Saturday, December 8, 2012

Farewell Dave Brubeck - Silver Linings Playbook / Poem: Beds I have Known

This Time mag cover story introduced Dave Brubeck (1920-2012) to America.

Just listened to an interview with Jill Pasternak of WRTI in which she asked him about his classical music influences.

"When I heard Petrushka," he said, "I jumped for joy."

I jumped for joy when I bought this album with its distinctive cover and listened to it over and over again.

Jill played one of Brubeck's original compositions, the jazzy "To Hope: A Celebration Mass" played in Moscow in 1997. Listen here.

Here's what I learned from Jill's interview and also Terry Gross's.

Brubeck loved classical music - Bach, Beethoven and the like. He was a band leader in WW2, where he met composer Darius Milhaud in Paris.

He asked Milhaud if he could study with him.

Come to Mills College in Oakland, CA, and you can be my student, said Milhaud.

In California, Milhaud asked Brubeck why he wanted to be a classical composer. Well, b/c he loved classical music.

Milhaud persuaded him to stick to jazz, as a unique art form. He also told him he would have permanent work and could support himself and his family. He wouldn't have to teach, as did Milhaud, creator of Music of the Spheres and Creation of the World.

Brubeck took his mentor's advice and had a long and successful career, dying at age 91.

The Dave Brubeck Quartet played several years ago at Temple Beth Shalom in nearby Elkins Park. 

For dave's sake, don't waste time! Enjoy yourself! Take a break! Take five. Go see live performances or even movies, as I did yesterday.

The movie theater experience is so very different from viewing the DVD at home.

Intense! Great sound emanating from all around.

If it's an absorbing movie, as was Silver Linings, your mind will not wander.

I saw the difficult-to-remember-its-name Silver Linings Playbook.

I met two friends there - Marion and Sandy. We went into theater no. 9. They sat together but I chose a higher-up seat, walking carefully up the stadium steps.

Don't fall Ruthie! 

The movie was good but a bit long.

After the film, I wanted to sit down and talk about the movie, but they were in a hurry to leave.

What good's a movie if you don't have anyone to discuss it with.

I called my friend movie buff Judy Diaz in Niwot, CO, who hasn't seen the film yet, but did like Lincoln, Spielberg's newest movie.

In fact, during the 25-minute long previews of Playbook, I went to one of the 22 theaters of the Regal Warrington and stood for 5 minutes watching Lincoln.

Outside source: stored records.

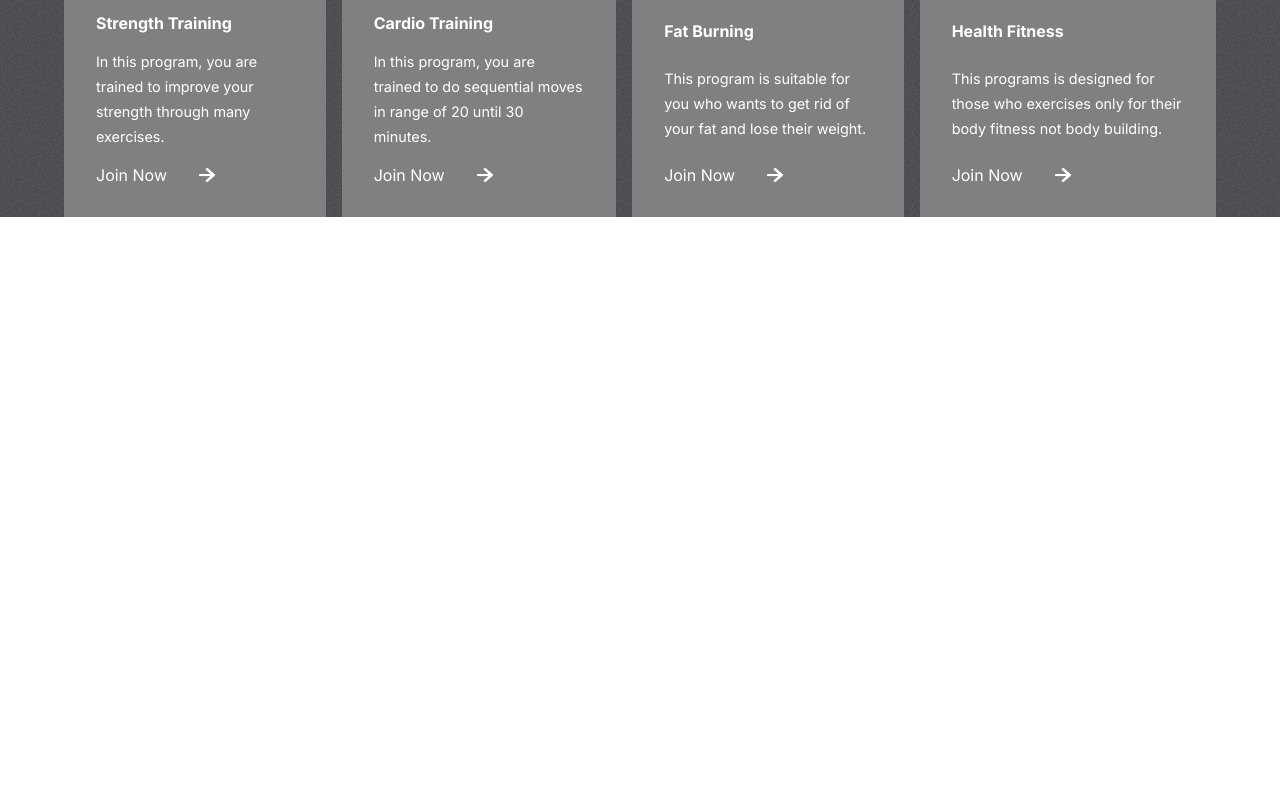
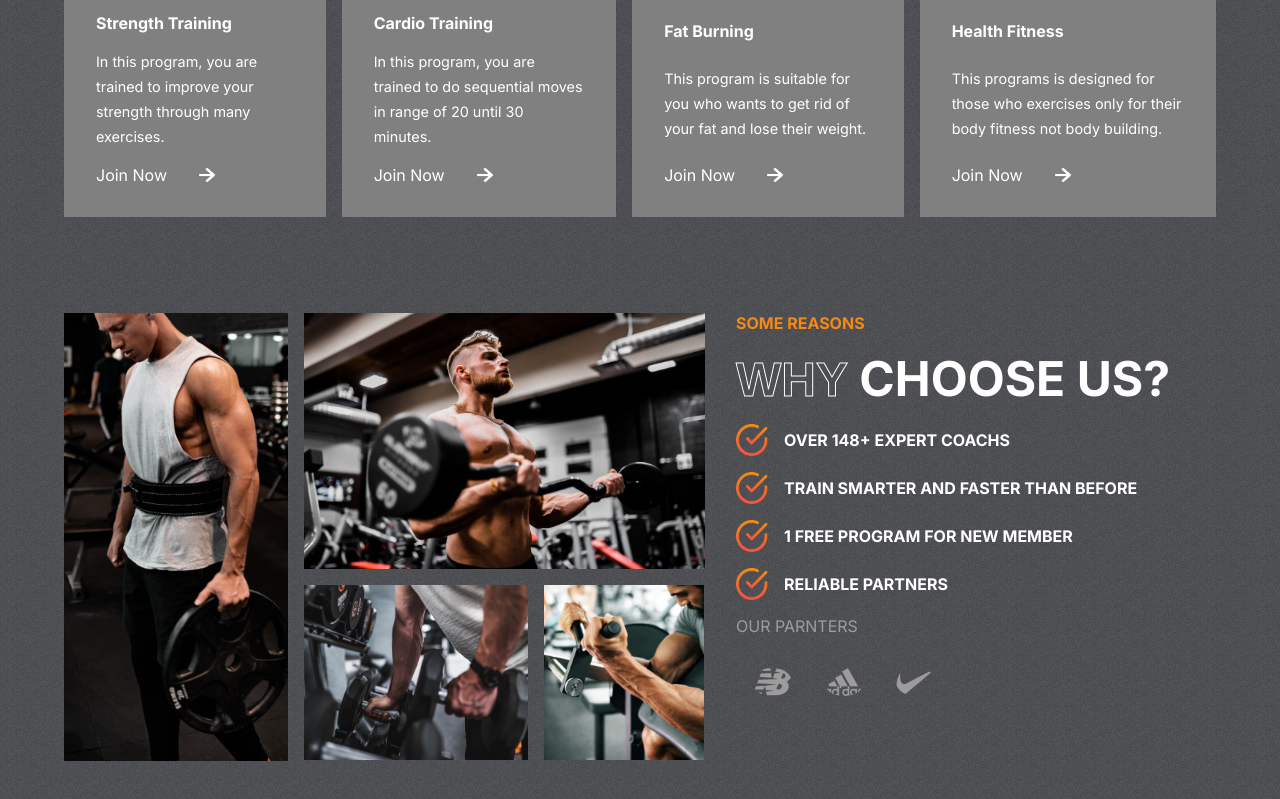
Before and after one commit to freetimezp/js-sport-03, a React (Create React App) app: page / in a window 1280 px wide. Shown: the part 1105-1904 px from the top of the page. Before the commit the page ends 1322 px from the top, so only its background shows below. Built offline with nearby package versions, Linux system fonts and the light colour scheme.

Commit message:
04. js-sport-03. Reasons component.

```diff
--- a/src/App.js
+++ b/src/App.js
@@ -1,5 +1,6 @@
 import Hero from './components/Hero/Hero';
 import Programs from './components/Programs/Programs';
+import Reasons from './components/Reasons/Reasons';
 
 import './App.css';
 
@@ -8,6 +9,7 @@
     <div className="App">
       <Hero />
       <Programs />
+      <Reasons />
     </div>
   );
 }
--- /dev/null
+++ b/src/components/Reasons/Reasons.css
@@ -0,0 +1,104 @@
+.reasons {
+    padding: 0 4rem;
+    display: flex;
+    gap: 2rem;
+}
+
+.left-r {
+    flex: 1 1;
+    display: grid;
+    grid-template-columns: repeat(3, 1fr);
+    gap: 1rem;
+    grid-auto-rows: 1fr;
+    max-width: 657px;
+}
+
+.left-r>img {
+    object-fit: cover;
+}
+
+.left-r>:nth-child(1) {
+    width: 14rem;
+    grid-row: 1/3;
+    height: 28rem;
+}
+
+.left-r>:nth-child(2) {
+    width: auto;
+    height: 16rem;
+    grid-column: 2/4;
+}
+
+.left-r>:nth-child(3) {
+    width: 14rem;
+    grid-column: 2/3;
+    grid-row: 2;
+    max-height: 175px;
+}
+
+.left-r>:nth-child(4) {
+    width: 10rem;
+    grid-row: 2;
+    grid-column: 3/4;
+    max-height: 175px;
+}
+
+.left-r>img {
+    transition: all 0.4s ease;
+}
+
+.left-r>img:hover {
+    transform: scale(1.1);
+}
+
+.right-r {
+    flex: 1 1;
+    text-transform: uppercase;
+    gap: 1rem;
+    display: flex;
+    flex-direction: column;
+}
+
+.right-r>span {
+    font-weight: bold;
+    color: var(--orange);
+}
+
+.right-r>div {
+    color: #fff;
+    font-size: 3rem;
+    font-weight: bold;
+}
+
+.details-r {
+    display: flex;
+    flex-direction: column;
+    gap: 1rem;
+}
+
+.details-r>div {
+    display: flex;
+    gap: 1rem;
+    font-size: 1rem;
+    align-items: center;
+}
+
+.details-r>div>img {
+    width: 2rem;
+    height: 2rem;
+}
+
+.partners {
+    display: flex;
+}
+
+.partners>img {
+    width: 2.5rem;
+    padding: 1rem;
+    border-radius: 50%;
+}
+
+.partners>img:hover {
+    box-shadow: 1px 2px 10px rgba(0, 0, 0, 0.2);
+    transform: translateY(-2px);
+}
--- /dev/null
+++ b/src/components/Reasons/Reasons.jsx
@@ -0,0 +1,64 @@
+import React from 'react';
+
+import image1 from '../../assets/image1.png';
+import image2 from '../../assets/image2.png';
+import image3 from '../../assets/image3.png';
+import image4 from '../../assets/image4.png';
+import nb from '../../assets/nb.png';
+import adidas from '../../assets/adidas.png';
+import nike from '../../assets/nike.png';
+import tick from '../../assets/tick.png';
+
+import './Reasons.css';
+
+const Reasons = () => {
+    return (
+        <div className='reasons' id="reasons">
+            <div className="left-r">
+                <img src={image1} alt="reason" />
+                <img src={image2} alt="reason" />
+                <img src={image3} alt="reason" />
+                <img src={image4} alt="reason" />
+            </div>
+            <div className="right-r">
+                <span>Some Reasons</span>
+
+                <div>
+                    <span className='stroke-text'>Why</span>
+                    <span> Choose Us?</span>
+                </div>
+
+                <div className='details-r'>
+                    <div>
+                        <img src={tick} alt="" />
+                        <span>OVER 148+ EXPERT COACHS</span>
+                    </div>
+                    <div>
+                        <img src={tick} alt="" />
+                        <span>TRAIN SMARTER AND FASTER THAN BEFORE</span>
+                    </div>
+                    <div>
+                        <img src={tick} alt="" />
+                        <span>1 FREE PROGRAM FOR NEW MEMBER</span>
+                    </div>
+                    <div>
+                        <img src={tick} alt="" />
+                        <span>RELIABLE PARTNERS</span>
+                    </div>
+                </div>
+
+                <span style={{ color: "var(--gray)", fontWeight: "normal" }}>
+                    Our Parnters
+                </span>
+
+                <div className="partners">
+                    <img src={nb} alt="partner" />
+                    <img src={adidas} alt="partner" />
+                    <img src={nike} alt="partner" />
+                </div>
+            </div>
+        </div>
+    );
+}
+
+export default Reasons;
```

It was excellent and I'll definitely see it. Bobby Lee Jones played a political enemy of Lincoln. Lincoln had a strange high-pitched voice, played by the superb Daniel Day-Lewis, who knowledgeable Judy Diaz told me is married to the daughter of Arthur Miller.

Rebecca Miller is also a playwright.

See how much we learn when we blog? (Don't tell anyone but I instantly forget everything.)

Playbook takes place right here in Philadelphia. The Eagles football team plays a big role.

It's based on a true story by Matthew Quick.

BTW, I got a personal email appeal from Jimmy Wales, founder of Wikipedia asking for a donation. What struck me most was his statement that you can donate what you would pay for a cuppa coffee.

I got up and got my credit card info and donated a whopping five dollars!

Now that I know how glorious it is to see movies on the big screen, I'm gonna watch the new film "Jack Reacher" starring an improbable Tom Cruise in the title role.

You know what? It's gonna be a great exciting action film. The author Lee Child loves it.

Rhapsody, guaranteed for 20 years


I am with him now
that blue-eyed husband of my youth
together on the bright-colored sheets
in sweltering Texas
each facing the other way

I have consented to sleep
at Iris and Rozzy’s
they don’t use a night-light
and the smells are so different
from home
so un-nice
I watch the black windows
for sunrise.

While Aretha sings
I pull out the Murphy Bed in San Francisco
- what a girl won’t do to escape from home -
shadows through the blinds
fall like starlight across the walls
when the telephone rings
a man says: I wanna get in your pants.

At the mattress store
I take my time
then decide on the Rhapsody
made in North Carolina
the Tarheel State, the Slave State,
The salesman is a tenor who cannot
find a job
As he sings the role of Ferrando in
Cosi Fan Tutte
I pliee around
the store and throw
roses at his feet.

Rhapsody mattress
are you the final resting place
of the woman of many beds?
I lament
the end of my adventures
no more men whose arms
will enfold me
monogamy holds me in its
brutal grasp
a legacy from
the Ten Commandments
how will I get back to California
and the Murphy Bed?
Must I admit
this is my final resting place?     

1 comment:

  1. I read this to my friend Judy who said this about the poem: You're always celebrating life and your role as an affectionate observer.